■ **WHAT THE EXERCISE ASKS**
In the data, extract each line that holds the string "button".

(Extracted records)

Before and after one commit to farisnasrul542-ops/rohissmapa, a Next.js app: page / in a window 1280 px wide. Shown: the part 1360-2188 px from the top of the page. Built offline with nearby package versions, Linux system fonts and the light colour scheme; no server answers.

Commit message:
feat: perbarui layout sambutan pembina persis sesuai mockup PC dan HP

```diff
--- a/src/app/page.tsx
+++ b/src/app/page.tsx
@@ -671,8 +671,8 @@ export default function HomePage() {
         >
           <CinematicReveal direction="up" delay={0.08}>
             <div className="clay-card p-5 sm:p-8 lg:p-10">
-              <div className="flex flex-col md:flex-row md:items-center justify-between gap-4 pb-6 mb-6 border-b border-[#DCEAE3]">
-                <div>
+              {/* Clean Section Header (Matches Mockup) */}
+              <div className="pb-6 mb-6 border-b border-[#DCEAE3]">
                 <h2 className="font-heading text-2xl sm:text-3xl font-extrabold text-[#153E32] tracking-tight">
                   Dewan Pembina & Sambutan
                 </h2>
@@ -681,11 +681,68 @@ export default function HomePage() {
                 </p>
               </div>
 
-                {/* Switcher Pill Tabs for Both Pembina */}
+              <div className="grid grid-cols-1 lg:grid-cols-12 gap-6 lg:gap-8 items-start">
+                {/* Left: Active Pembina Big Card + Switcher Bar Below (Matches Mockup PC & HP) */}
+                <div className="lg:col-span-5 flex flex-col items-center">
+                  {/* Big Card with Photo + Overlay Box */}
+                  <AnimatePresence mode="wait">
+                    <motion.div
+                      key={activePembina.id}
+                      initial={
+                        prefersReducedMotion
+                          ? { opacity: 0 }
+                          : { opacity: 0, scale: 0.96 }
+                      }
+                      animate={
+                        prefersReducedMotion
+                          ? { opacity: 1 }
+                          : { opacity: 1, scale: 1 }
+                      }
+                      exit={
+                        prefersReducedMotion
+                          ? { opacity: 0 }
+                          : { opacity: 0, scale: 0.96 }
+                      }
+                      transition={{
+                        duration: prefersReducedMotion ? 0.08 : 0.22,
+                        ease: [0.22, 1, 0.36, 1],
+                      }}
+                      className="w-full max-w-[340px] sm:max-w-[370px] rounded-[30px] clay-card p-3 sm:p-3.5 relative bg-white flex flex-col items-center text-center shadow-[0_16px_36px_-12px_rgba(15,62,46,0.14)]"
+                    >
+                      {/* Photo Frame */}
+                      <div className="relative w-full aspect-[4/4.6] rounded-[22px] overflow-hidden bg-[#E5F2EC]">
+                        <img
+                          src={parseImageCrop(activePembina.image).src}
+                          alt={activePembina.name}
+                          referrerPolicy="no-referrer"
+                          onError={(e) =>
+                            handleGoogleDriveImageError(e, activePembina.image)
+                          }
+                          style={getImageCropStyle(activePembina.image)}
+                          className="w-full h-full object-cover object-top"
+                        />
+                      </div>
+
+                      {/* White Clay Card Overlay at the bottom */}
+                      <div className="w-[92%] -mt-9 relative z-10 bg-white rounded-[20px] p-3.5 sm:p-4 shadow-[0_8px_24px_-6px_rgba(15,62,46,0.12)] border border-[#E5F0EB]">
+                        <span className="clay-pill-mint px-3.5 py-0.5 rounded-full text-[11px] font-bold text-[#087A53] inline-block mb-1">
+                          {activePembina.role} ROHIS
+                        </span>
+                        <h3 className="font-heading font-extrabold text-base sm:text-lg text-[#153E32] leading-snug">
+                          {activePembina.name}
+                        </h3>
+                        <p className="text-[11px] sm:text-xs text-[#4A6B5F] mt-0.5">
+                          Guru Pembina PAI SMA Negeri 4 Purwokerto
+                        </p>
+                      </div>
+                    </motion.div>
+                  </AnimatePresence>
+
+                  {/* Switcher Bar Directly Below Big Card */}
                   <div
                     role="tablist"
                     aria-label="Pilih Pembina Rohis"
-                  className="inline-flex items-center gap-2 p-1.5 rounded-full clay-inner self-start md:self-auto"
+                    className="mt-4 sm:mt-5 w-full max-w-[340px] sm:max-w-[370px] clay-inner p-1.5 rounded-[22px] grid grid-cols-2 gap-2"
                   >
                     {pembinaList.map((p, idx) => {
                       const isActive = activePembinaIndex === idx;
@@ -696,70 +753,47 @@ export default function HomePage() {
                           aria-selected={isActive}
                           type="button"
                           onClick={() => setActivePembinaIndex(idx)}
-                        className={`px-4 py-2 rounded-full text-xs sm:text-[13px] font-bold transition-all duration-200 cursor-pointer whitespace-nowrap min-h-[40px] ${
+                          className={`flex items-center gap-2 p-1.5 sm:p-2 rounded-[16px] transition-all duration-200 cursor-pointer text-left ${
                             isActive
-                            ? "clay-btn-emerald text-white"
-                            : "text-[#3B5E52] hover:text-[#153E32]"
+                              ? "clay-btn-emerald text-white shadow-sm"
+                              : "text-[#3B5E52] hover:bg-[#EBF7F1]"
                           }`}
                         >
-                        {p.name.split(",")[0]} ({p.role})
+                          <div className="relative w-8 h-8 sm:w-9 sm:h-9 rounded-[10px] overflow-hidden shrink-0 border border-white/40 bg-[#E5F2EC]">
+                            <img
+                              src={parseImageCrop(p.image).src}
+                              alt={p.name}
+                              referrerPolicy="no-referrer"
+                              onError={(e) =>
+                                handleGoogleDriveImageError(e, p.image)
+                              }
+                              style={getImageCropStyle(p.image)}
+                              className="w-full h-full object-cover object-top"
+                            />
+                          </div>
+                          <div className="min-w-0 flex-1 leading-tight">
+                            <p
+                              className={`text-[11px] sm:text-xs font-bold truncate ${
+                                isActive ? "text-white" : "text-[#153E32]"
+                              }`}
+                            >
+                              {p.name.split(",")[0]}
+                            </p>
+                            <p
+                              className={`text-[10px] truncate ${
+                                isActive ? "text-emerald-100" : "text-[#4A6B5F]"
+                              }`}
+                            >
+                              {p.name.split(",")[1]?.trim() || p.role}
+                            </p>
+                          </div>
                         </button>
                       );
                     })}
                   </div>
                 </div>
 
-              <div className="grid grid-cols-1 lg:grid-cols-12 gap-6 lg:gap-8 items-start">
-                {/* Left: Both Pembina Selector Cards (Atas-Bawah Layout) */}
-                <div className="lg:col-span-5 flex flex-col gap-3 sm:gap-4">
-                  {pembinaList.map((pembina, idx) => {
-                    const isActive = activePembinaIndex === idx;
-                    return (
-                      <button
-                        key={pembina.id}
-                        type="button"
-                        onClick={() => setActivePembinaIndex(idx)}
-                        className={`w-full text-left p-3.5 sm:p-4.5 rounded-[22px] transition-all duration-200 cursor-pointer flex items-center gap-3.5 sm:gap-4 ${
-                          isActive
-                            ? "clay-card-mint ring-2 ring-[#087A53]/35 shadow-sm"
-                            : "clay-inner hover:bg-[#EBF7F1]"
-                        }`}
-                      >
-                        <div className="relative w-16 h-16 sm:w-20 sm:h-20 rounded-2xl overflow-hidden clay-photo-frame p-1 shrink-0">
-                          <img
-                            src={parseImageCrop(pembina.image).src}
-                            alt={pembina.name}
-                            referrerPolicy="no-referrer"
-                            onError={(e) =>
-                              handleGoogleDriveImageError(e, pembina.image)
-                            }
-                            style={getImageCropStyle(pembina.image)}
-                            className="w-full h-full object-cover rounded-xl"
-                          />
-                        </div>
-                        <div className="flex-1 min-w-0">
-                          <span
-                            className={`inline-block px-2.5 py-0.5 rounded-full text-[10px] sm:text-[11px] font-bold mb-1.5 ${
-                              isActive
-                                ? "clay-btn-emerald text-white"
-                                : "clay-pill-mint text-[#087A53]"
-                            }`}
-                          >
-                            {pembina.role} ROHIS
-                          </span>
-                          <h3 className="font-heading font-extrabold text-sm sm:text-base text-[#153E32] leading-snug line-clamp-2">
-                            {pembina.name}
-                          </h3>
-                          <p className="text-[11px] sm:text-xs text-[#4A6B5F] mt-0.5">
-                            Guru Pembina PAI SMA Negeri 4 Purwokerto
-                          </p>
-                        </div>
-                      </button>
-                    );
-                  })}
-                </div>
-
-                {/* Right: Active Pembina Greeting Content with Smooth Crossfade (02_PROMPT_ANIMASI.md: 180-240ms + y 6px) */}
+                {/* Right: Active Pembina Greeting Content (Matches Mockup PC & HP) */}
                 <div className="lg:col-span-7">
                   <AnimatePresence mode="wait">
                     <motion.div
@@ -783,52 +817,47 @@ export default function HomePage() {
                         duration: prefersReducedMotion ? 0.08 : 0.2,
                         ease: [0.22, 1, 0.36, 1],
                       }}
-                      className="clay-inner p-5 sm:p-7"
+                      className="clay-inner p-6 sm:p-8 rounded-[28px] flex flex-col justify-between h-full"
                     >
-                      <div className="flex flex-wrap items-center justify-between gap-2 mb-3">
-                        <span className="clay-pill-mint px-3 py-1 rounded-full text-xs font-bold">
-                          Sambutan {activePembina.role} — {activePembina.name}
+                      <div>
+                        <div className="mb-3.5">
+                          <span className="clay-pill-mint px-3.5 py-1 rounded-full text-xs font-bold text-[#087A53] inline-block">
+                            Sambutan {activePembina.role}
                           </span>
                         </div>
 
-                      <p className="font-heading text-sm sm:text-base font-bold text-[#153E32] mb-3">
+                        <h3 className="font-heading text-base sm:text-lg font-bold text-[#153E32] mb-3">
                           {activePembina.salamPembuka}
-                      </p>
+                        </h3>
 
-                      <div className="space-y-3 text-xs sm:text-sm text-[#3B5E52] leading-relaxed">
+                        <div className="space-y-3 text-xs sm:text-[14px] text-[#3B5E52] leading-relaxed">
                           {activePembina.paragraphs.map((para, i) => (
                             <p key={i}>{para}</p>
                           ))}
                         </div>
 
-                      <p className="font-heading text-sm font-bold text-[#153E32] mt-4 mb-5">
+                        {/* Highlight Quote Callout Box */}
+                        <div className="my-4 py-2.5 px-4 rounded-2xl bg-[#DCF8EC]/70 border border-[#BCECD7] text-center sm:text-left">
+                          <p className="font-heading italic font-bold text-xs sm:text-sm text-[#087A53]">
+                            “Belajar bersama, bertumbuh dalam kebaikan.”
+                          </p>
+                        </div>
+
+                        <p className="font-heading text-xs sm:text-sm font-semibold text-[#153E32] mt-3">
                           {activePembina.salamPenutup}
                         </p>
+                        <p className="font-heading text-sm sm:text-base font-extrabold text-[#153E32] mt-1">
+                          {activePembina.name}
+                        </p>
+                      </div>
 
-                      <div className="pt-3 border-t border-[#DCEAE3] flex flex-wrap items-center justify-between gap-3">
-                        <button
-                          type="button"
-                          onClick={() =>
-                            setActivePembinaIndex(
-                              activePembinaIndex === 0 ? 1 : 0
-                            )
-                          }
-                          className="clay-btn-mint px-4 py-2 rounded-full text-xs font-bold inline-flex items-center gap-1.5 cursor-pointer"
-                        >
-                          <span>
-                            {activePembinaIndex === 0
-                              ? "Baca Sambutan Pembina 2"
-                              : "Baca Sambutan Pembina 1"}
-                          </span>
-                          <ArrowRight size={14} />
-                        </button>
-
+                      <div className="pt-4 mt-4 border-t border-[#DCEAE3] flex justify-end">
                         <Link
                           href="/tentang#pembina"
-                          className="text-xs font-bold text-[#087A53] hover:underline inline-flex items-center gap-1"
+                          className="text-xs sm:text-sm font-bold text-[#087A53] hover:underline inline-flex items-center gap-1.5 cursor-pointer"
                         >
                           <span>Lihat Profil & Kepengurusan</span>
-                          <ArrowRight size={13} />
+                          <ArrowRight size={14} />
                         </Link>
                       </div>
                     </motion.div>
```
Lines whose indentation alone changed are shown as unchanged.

■ **THE COMPLETED TASK**
                           type="button"
                         </button>
-                      <button
-                        type="button"
-                      </button>
-                        <button
-                          type="button"
-                        </button>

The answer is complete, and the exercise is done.